• WORK TO COMPLETE:
All lines holding the word "analyze" are to be copied from the records beneath.

• EXCERPTED DATA:
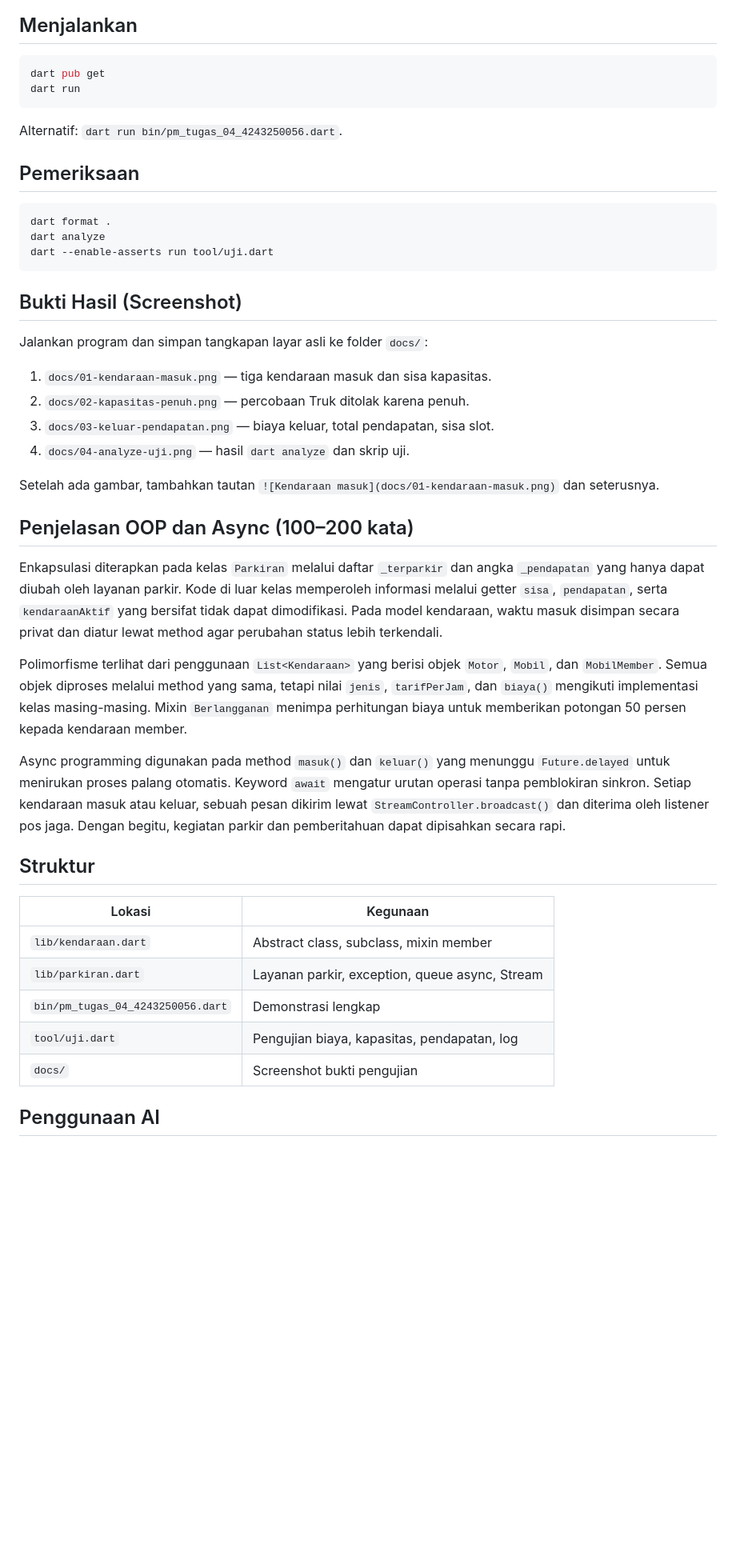
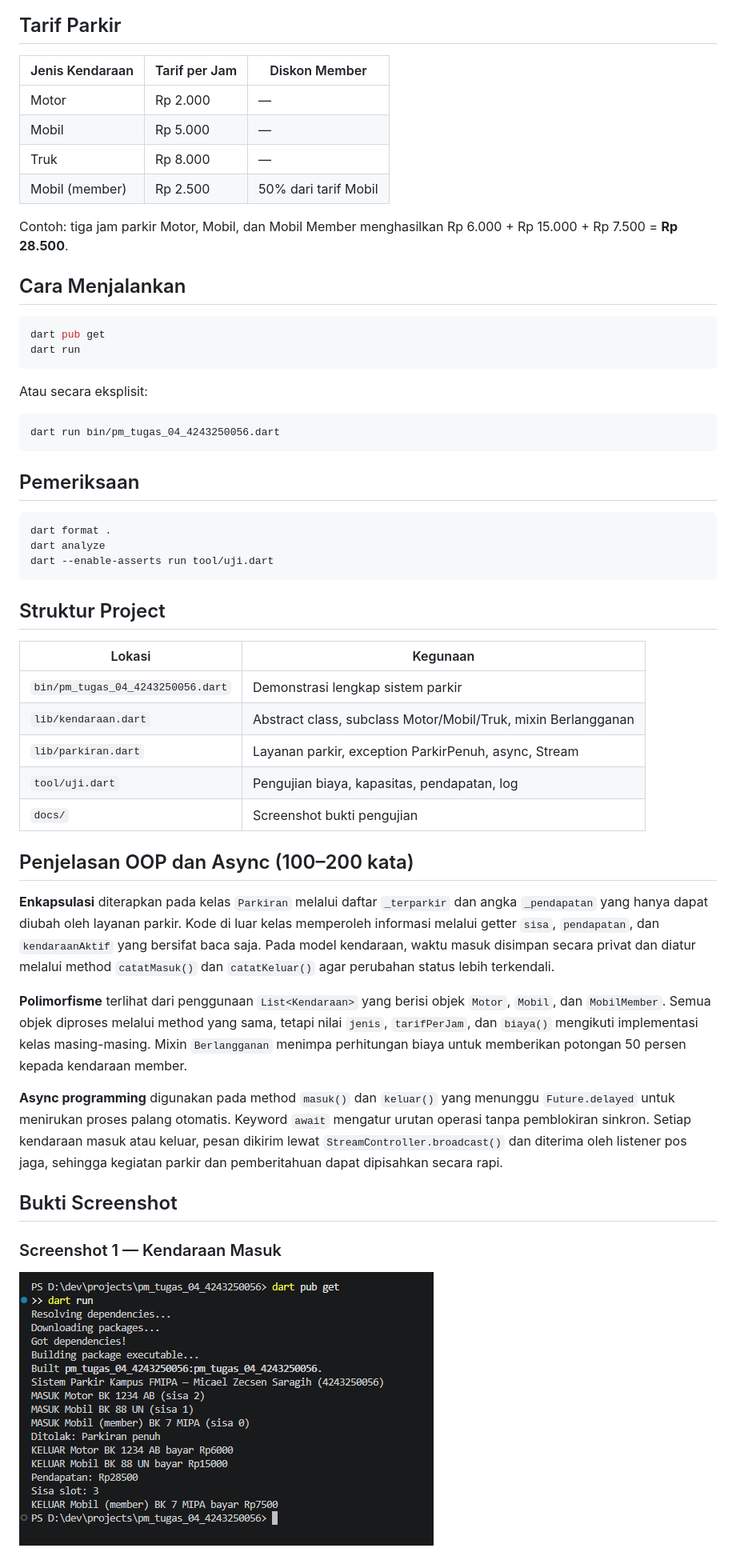
Before and after one commit to micaelsaragih/pm-tugas-04-4243250056, a Markdown page: README.md, the part around one of its changes. Shown at 80% size. Drawn GitHub-style; pictures changed too: docs/01-kendaraan-masuk.png (added); blank space fills up the shorter version.

Commit message:
docs: lengkapi README dan screenshot tugas rutin 4

````diff
--- a/README.md
+++ b/README.md
@@ -50,14 +61,29 @@ classDiagram
   }
 ```
 
-## Menjalankan
+## Tarif Parkir
+
+| Jenis Kendaraan | Tarif per Jam | Diskon Member |
+|---|---|---|
+| Motor | Rp 2.000 | — |
+| Mobil | Rp 5.000 | — |
+| Truk | Rp 8.000 | — |
+| Mobil (member) | Rp 2.500 | 50% dari tarif Mobil |
+
+Contoh: tiga jam parkir Motor, Mobil, dan Mobil Member menghasilkan Rp 6.000 + Rp 15.000 + Rp 7.500 = **Rp 28.500**.
+
+## Cara Menjalankan
 
 ```powershell
 dart pub get
 dart run
 ```
 
-Alternatif: `dart run bin/pm_tugas_04_4243250056.dart`.
+Atau secara eksplisit:
+
+```powershell
+dart run bin/pm_tugas_04_4243250056.dart
+```
 
 ## Pemeriksaan
 
@@ -67,34 +93,27 @@ dart analyze
 dart --enable-asserts run tool/uji.dart
 ```
 
-## Bukti Hasil (Screenshot)
+## Struktur Project
 
-Jalankan program dan simpan tangkapan layar asli ke folder `docs/`:
-
-1. `docs/01-kendaraan-masuk.png` — tiga kendaraan masuk dan sisa kapasitas.
-2. `docs/02-kapasitas-penuh.png` — percobaan Truk ditolak karena penuh.
-3. `docs/03-keluar-pendapatan.png` — biaya keluar, total pendapatan, sisa slot.
-4. `docs/04-analyze-uji.png` — hasil `dart analyze` dan skrip uji.
-
-Setelah ada gambar, tambahkan tautan `![Kendaraan masuk](docs/01-kendaraan-masuk.png)` dan seterusnya.
+| Lokasi | Kegunaan |
+|---|---|
+| `bin/pm_tugas_04_4243250056.dart` | Demonstrasi lengkap sistem parkir |
+| `lib/kendaraan.dart` | Abstract class, subclass Motor/Mobil/Truk, mixin Berlangganan |
+| `lib/parkiran.dart` | Layanan parkir, exception ParkirPenuh, async, Stream |
+| `tool/uji.dart` | Pengujian biaya, kapasitas, pendapatan, log |
+| `docs/` | Screenshot bukti pengujian |
 
 ## Penjelasan OOP dan Async (100–200 kata)
 
-Enkapsulasi diterapkan pada kelas `Parkiran` melalui daftar `_terparkir` dan angka `_pendapatan` yang hanya dapat diubah oleh layanan parkir. Kode di luar kelas memperoleh informasi melalui getter `sisa`, `pendapatan`, serta `kendaraanAktif` yang bersifat tidak dapat dimodifikasi. Pada model kendaraan, waktu masuk disimpan secara privat dan diatur lewat method agar perubahan status lebih terkendali.
+**Enkapsulasi** diterapkan pada kelas `Parkiran` melalui daftar `_terparkir` dan angka `_pendapatan` yang hanya dapat diubah oleh layanan parkir. Kode di luar kelas memperoleh informasi melalui getter `sisa`, `pendapatan`, dan `kendaraanAktif` yang bersifat baca saja. Pada model kendaraan, waktu masuk disimpan secara privat dan diatur melalui method `catatMasuk()` dan `catatKeluar()` agar perubahan status lebih terkendali.
 
-Polimorfisme terlihat dari penggunaan `List<Kendaraan>` yang berisi objek `Motor`, `Mobil`, dan `MobilMember`. Semua objek diproses melalui method yang sama, tetapi nilai `jenis`, `tarifPerJam`, dan `biaya()` mengikuti implementasi kelas masing-masing. Mixin `Berlangganan` menimpa perhitungan biaya untuk memberikan potongan 50 persen kepada kendaraan member.
+**Polimorfisme** terlihat dari penggunaan `List<Kendaraan>` yang berisi objek `Motor`, `Mobil`, dan `MobilMember`. Semua objek diproses melalui method yang sama, tetapi nilai `jenis`, `tarifPerJam`, dan `biaya()` mengikuti implementasi kelas masing-masing. Mixin `Berlangganan` menimpa perhitungan biaya untuk memberikan potongan 50 persen kepada kendaraan member.
 
-Async programming digunakan pada method `masuk()` dan `keluar()` yang menunggu `Future.delayed` untuk menirukan proses palang otomatis. Keyword `await` mengatur urutan operasi tanpa pemblokiran sinkron. Setiap kendaraan masuk atau keluar, sebuah pesan dikirim lewat `StreamController.broadcast()` dan diterima oleh listener pos jaga. Dengan begitu, kegiatan parkir dan pemberitahuan dapat dipisahkan secara rapi.
+**Async programming** digunakan pada method `masuk()` dan `keluar()` yang menunggu `Future.delayed` untuk menirukan proses palang otomatis. Keyword `await` mengatur urutan operasi tanpa pemblokiran sinkron. Setiap kendaraan masuk atau keluar, pesan dikirim lewat `StreamController.broadcast()` dan diterima oleh listener pos jaga, sehingga kegiatan parkir dan pemberitahuan dapat dipisahkan secara rapi.
 
-## Struktur
+## Bukti Screenshot
 
-| Lokasi | Kegunaan |
-|---|---|
-| `lib/kendaraan.dart` | Abstract class, subclass, mixin member |
-| `lib/parkiran.dart` | Layanan parkir, exception, queue async, Stream |
-| `bin/pm_tugas_04_4243250056.dart` | Demonstrasi lengkap |
-| `tool/uji.dart` | Pengujian biaya, kapasitas, pendapatan, log |
-| `docs/` | Screenshot bukti pengujian |
+### Screenshot 1 — Kendaraan Masuk
 
-## Penggunaan AI
+![Kendaraan Masuk](docs/01-kendaraan-masuk.png)
 
````
Also changed, not shown: other parts of README.md (+67 -22 lines), docs/02-kapasitas-penuh.png (added), docs/03-keluar-pendapatan.png (added), docs/04-analyze-uji.png (added), 3 other files.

• ANSWER FOR THIS EXERCISE:
@@ -67,34 +93,27 @@ dart analyze
-4. `docs/04-analyze-uji.png` — hasil `dart analyze` dan skrip uji.
Also changed, not shown: other parts of README.md (+67 -22 lines), docs/02-kapasitas-penuh.png (added), docs/03-keluar-pendapatan.png (added), docs/04-analyze-uji.png (added), 3 other files.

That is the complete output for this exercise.